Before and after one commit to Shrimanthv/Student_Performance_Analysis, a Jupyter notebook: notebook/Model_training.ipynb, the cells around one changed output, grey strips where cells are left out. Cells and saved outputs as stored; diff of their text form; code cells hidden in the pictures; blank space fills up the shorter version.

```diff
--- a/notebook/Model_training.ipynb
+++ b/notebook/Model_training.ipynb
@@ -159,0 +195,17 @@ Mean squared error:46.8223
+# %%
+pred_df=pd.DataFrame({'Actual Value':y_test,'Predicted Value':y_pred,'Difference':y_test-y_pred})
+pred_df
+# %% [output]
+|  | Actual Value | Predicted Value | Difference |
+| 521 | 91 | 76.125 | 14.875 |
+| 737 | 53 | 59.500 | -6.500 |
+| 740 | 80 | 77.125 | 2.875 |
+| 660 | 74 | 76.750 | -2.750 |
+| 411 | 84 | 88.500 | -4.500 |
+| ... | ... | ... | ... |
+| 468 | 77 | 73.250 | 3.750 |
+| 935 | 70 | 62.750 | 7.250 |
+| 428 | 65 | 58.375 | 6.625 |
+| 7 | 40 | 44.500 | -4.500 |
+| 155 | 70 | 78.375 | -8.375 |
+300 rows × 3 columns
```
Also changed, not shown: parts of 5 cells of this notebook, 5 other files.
□ □ □ □
- TASK REQUIREMENTS -
For each line above that holds the string "output", provide a copy of that line.

- TASK RESPONSE -
Before and after one commit to Shrimanthv/Student_Performance_Analysis, a Jupyter notebook: notebook/Model_training.ipynb, the cells around one changed output, grey strips where cells are left out. Cells and saved outputs as stored; diff of their text form; code cells hidden in the pictures; blank space fills up the shorter version.
+# %% [output]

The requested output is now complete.